But Erdogan is using all means at his disposal to fight back. He replaced 5,000 suspected Gülen adherents in the apparatus of the judiciary and police, which had driven the corruption affair. Ultimately, high officers in the supervision of banking and telecommunications as well as television got the axe — a “tidal wave of purging” intended to give Erdogan the upper hand again.
Erdogan is popular
Hakan Yavuk: “I believe the Gülen movement has overreached and will end up with the short straw. First of all, everyone in Turkey know that there is corruption. No big deal. Second, Erdogan is a charismatic leader. Fifty per cent of the population are still behind him. Third, the opposition is very weak. And fourth, despite setbacks, the economy is still in good shape. And that matters. At any rate, the nationwide local elections at the end of March will be a test of the mood.”
Erdogan wants to convince Merkel of his conspiracy theory.
It is clear to Premier Erdogan.

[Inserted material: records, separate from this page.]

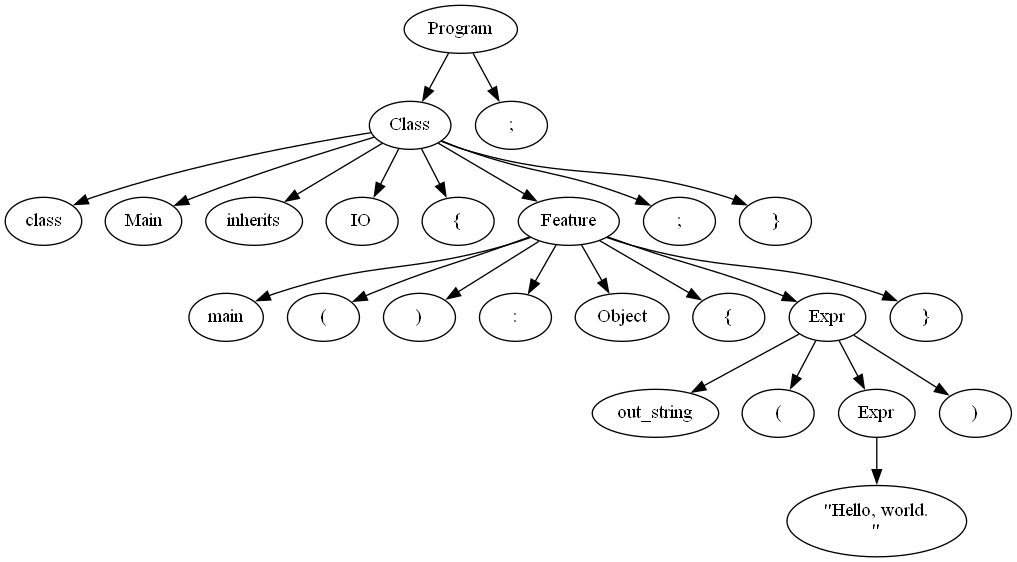
Above: output.gv.png in Manuel-Archila/Proyecto0_CC (Graphviz), before the change. Its source is kept beside it as output.gv. Its diagram source:
```dot
digraph {
	0 [label=Program]
	0 -> 1
	1 [label=Class]
	1 -> 2
	2 [label=class]
	1 -> 3
	3 [label=Main]
	1 -> 4
	4 [label=inherits]
	1 -> 5
	5 [label=IO]
	1 -> 6
	6 [label="{"]
	1 -> 7
	7 [label=Feature]
	7 -> 8
	8 [label=main]
	7 -> 9
	9 [label="("]
	7 -> 10
	10 [label=")"]
	7 -> 11
	11 [label=":"]
	7 -> 12
	12 [label=Object]
	7 -> 13
	13 [label="{"]
	7 -> 14
	14 [label=Expr]
	14 -> 15
	15 [label=out_string]
	14 -> 16
	16 [label="("]
	14 -> 17
	17 [label=Expr]
	17 -> 18
	18 [label="\"Hello, world.\n\""]
	14 -> 19
	19 [label=")"]
	7 -> 20
	20 [label="}"]
	1 -> 21
	21 [label=";"]
	1 -> 22
	22 [label="}"]
	0 -> 23
	23 [label=";"]
}
```
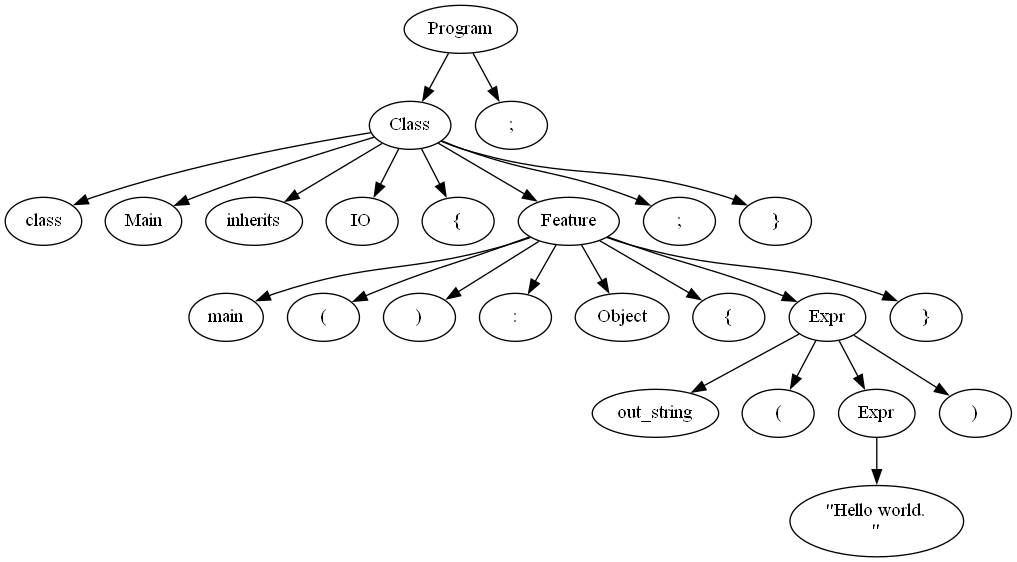
Later version of the same file.

Change to the diagram source:
```diff
@@ -35,7 +35,7 @@
 	14 -> 17
 	17 [label=Expr]
 	17 -> 18
-	18 [label="\"Hello, world.\n\""]
+	18 [label="\"Hello world.\n\""]
 	14 -> 19
 	19 [label=")"]
 	7 -> 20
```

The present internal political crisis, after the exposure of a corruption scandal that is said to have reached into the highest levels of the government, can be traced to an (international) plot. Certain circles — especially in the USA — would like to impede Turkey’s ascent. Erdogan intends to convince Chancellor Angela Merkel of that during his visit to Berlin on Tuesday.
But not even all his parliamentary AK representatives agree wit this assessment. Again on Friday, an AK representative turned away from him. Many also criticize the government’s approach. Instead of clearing up the corruption affair, it is being hushed up by the forcible relocation of critical officials in the justice and police organizations.
Walter Friedl is the lead correspondent of the KURIER for international and foreign policy affairs. His special areas of responsibility are Turkey, the Near and Middle East, as well as Africa.
|*||Wikipedia: Muhammed Fethullah Gülen (born 27 April 1941) is a Turkish preacher, former imam, writer and Islamic opinion leader. He is the founder of the Gülen movement (sometimes known as Hizmet). He currently lives in a self-imposed exile in Saylorsburg, Pennsylvania, United States.
Gülen teaches an Anatolian (Hanafi) version of Islam, deriving from Sunni Muslim scholar Said Nursis teachings. Gülen has stated that he believes in science, interfaith dialogue among the People of the Book, and multi-party democracy. He has initiated such dialogue with the Vatican and some Jewish organizations.
Gülen is actively involved in the societal debate concerning the future of the Turkish state, and Islam in the modern world. He has been described in the English-language media as “one of the world’s most important Muslim figures.” However, his Gülen movement has been described as “having the characteristics of a cult” and its secretiveness and influence in Turkish politics likened to “an Islamic Opus Dei. In the Turkish context, Gülen appears as a religious conservative.
|**||Book tip: Hakan Yavuz. Toward an Islamic Enlightenment — The Gülen Movement. 2013 Oxford University Press. 300 Seiten.